Everything you wanted to know about prostate cancer (and weren't afraid to ask)
Following the announcement, in February 2018, that the number of prostate cancer deaths annually had overtaken deaths from breast cancer, PC UK specialist nurses drew together their answers to the most commonly asked questions about Prostate Cancer. You can find the questions and the answers here.
Also, after the brave announcements from Stephen Fry and Bill Turnbull about their prostate cancer, the nurses have been taking a lot of calls from men wanting to find out about symptoms of prostate cancer and wondering if they could or should be tested and what that involves. Specialist Nurse Ali Rooke sets out the facts here.
Prostate Specific Antigen (PSA) Blood Test
This measures the total amount of PSA in your blood. PSA is a protein produced by both normal cells in the prostate and prostate cancer cells. It is normal for all men to have a small amount of PSA in their blood. A raised PSA level may indicate a problem with your prostate, but not necessarily prostate cancer. All men aged over 50 are entitled to have a PSA test as long as they have first talked through the pros and cons with their GP. You can have a PSA test at your GP surgery.
What is Advanced Prostate Cancer?
PC UK have produced a new animation:“What is advanced prostate cancer?”. It is for men with advanced prostate cancer and their friends and family. It’s been developed as part of the online self-management guide on advanced prostate cancer. The aim is to help people understand what advanced prostate cancer is, how it can spread, and how it might cause problems, in a way that is easy-to-understand.
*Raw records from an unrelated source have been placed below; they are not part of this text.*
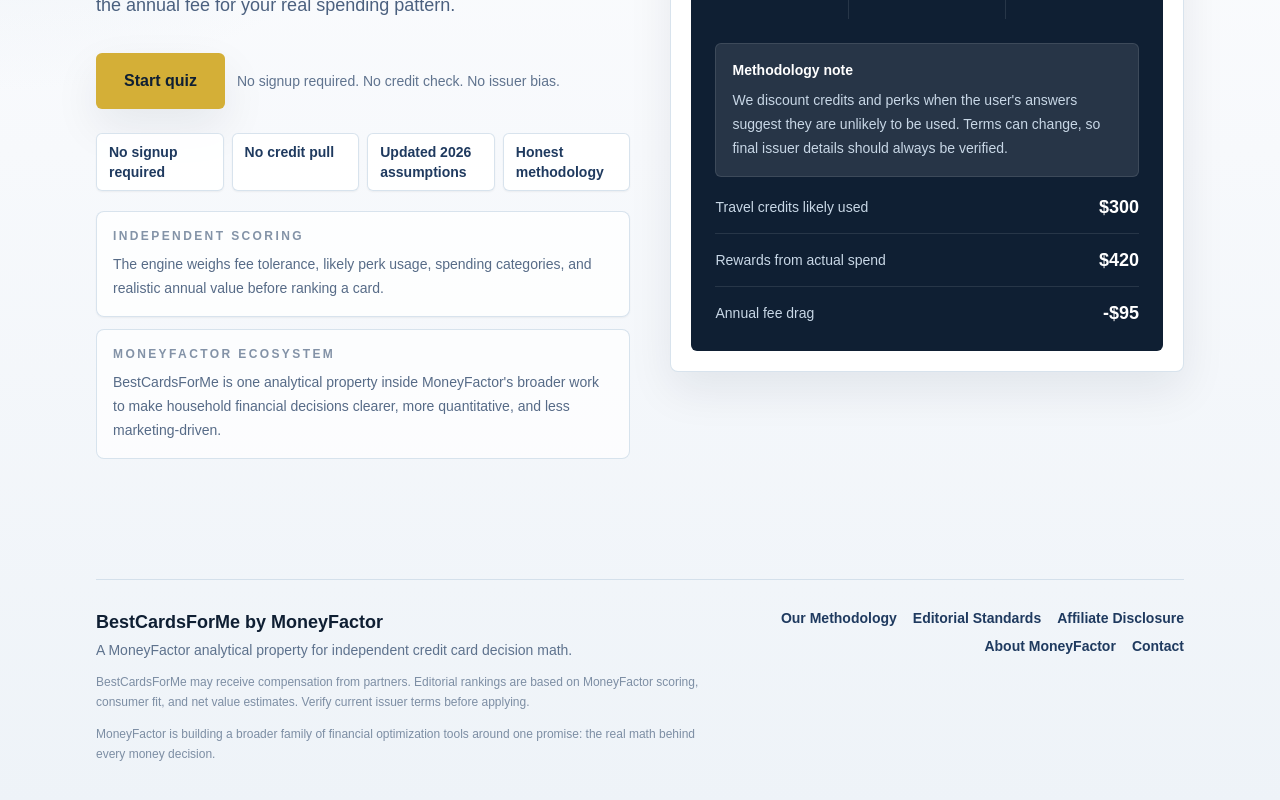
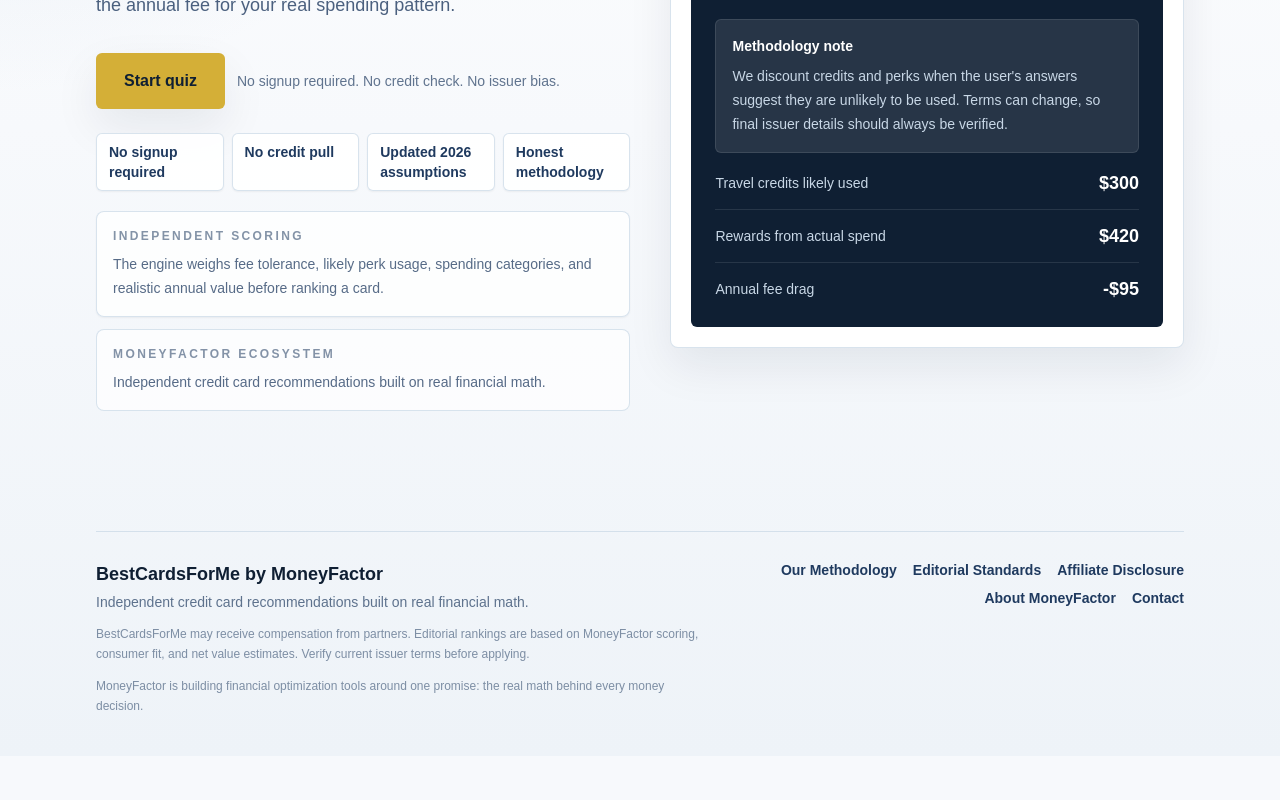
Before and after one commit to MoneyFactorLabs/bestcardsforme-quiz, a Next.js app: page / in a window 1280 px wide. Shown: the part 452-1252 px from the top of the page. After the commit the page ends 1208 px from the top, so only its background shows below. Built offline with nearby package versions, Linux system fonts and the light colour scheme.

Commit message:
Add trust freshness and CRO microcopy

```diff
--- a/app/cards/[id]/page.tsx
+++ b/app/cards/[id]/page.tsx
@@ -95,6 +95,9 @@
                 </p>
                 <p className="mt-1 text-xs font-semibold uppercase tracking-[0.22em] text-blue-gray">
                   by MoneyFactor
+                </p>
+                <p className="mt-4 text-xs font-bold uppercase tracking-[0.2em] text-blue-gray">
+                  Reviewed & updated April 2026
                 </p>
                 <h1 className="mt-5 max-w-4xl text-3xl font-semibold leading-tight sm:text-5xl">
                   {card.name}
--- a/app/page.tsx
+++ b/app/page.tsx
@@ -145,6 +145,10 @@
                 These recommendations are personalized to your fee comfort, travel habits, reward
                 style, and strongest spend category.
               </p>
+              <p className="mt-2 max-w-2xl text-sm font-medium leading-6 text-mid-navy/60">
+                Independently scored and periodically re-verified against current public terms and
+                MoneyFactor methodology.
+              </p>
             </div>
             <button
               type="button"
--- a/components/EmailCapture.tsx
+++ b/components/EmailCapture.tsx
@@ -16,6 +16,9 @@
             Get the side-by-side value logic, offer-check reminders, and the caveats that matter
             before you apply.
           </p>
+          <p className="mt-2 text-xs font-semibold uppercase tracking-[0.18em] text-blue-gray/85">
+            No spam. Used only for BestCardsForMe report and offer-update requests.
+          </p>
         </div>
         <LeadCaptureForm
           sourcePage="quiz_results"
--- a/components/Footer.tsx
+++ b/components/Footer.tsx
@@ -15,7 +15,7 @@
         <div>
           <p className="text-lg font-semibold text-navy">BestCardsForMe by MoneyFactor</p>
           <p className="mt-1 font-medium">
-            A MoneyFactor analytical property for independent credit card decision math.
+            Independent credit card recommendations built on real financial math.
           </p>
           <p className="mt-3 text-xs leading-5 text-mid-navy/55">
             BestCardsForMe may receive compensation from partners. Editorial rankings are based on
@@ -23,8 +23,8 @@
             before applying.
           </p>
           <p className="mt-3 text-xs leading-5 text-mid-navy/55">
-            MoneyFactor is building a broader family of financial optimization tools around one
-            promise: the real math behind every money decision.
+            MoneyFactor is building financial optimization tools around one promise: the real math
+            behind every money decision.
           </p>
         </div>
         <nav
--- a/components/LandingHero.tsx
+++ b/components/LandingHero.tsx
@@ -54,8 +54,7 @@
             MoneyFactor ecosystem
           </p>
           <p className="mt-2 text-sm leading-6 text-mid-navy/75">
-            BestCardsForMe is one analytical property inside MoneyFactor's broader work to make
-            household financial decisions clearer, more quantitative, and less marketing-driven.
+            Independent credit card recommendations built on real financial math.
           </p>
         </div>
       </div>
```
This should give people the background knowledge to understand the problems they might have and how they might be able to use self-management technique and hopefully increase confidence when men are discussing these problems with health professionals and accessing further support. Videos with more information accessible here
Symptoms of Prostate Cancer
Most men with early prostate cancer don’t have any symptoms. However, if the cancer grows near the urethra and presses against it, this could change the way you urinate.
Urinating problems could also be a sign of an enlarged prostate, or another health problem. However, it’s a good idea to get it checked out.
Possible changes include:
Disclaimer: The Mid Sussex Prostate Cancer Support Group website does not offer medical advice. Nothing contained on this website is intended to constitute professional advice for medical diagnosis or treatment or to advocate or recommend the purchase of any product or use of any service or guarantee the credentials or appropriateness of any health care provider. Visitors to this website including members of Mid Sussex Prostate Cancer Support Group are strongly advised to consult with an appropriate professional for specific advice tailored to their situation
If prostate cancer breaks out of the prostate, or spreads to other parts of the body, it can cause other symptoms, including:
Back, hip or pelvis pain
Problems getting or keeping an erection
Blood in urine or semen
Unexplained weight loss.
All these symptoms can all be caused by other health problems, but it’s still a good idea to tell your GP about any symptoms so they can make sure you get the right treatment, if you need it.
Difficulty starting to urinate or emptying bladder
A weak flow of urine
A feeling that your bladder hasn’t emptied properly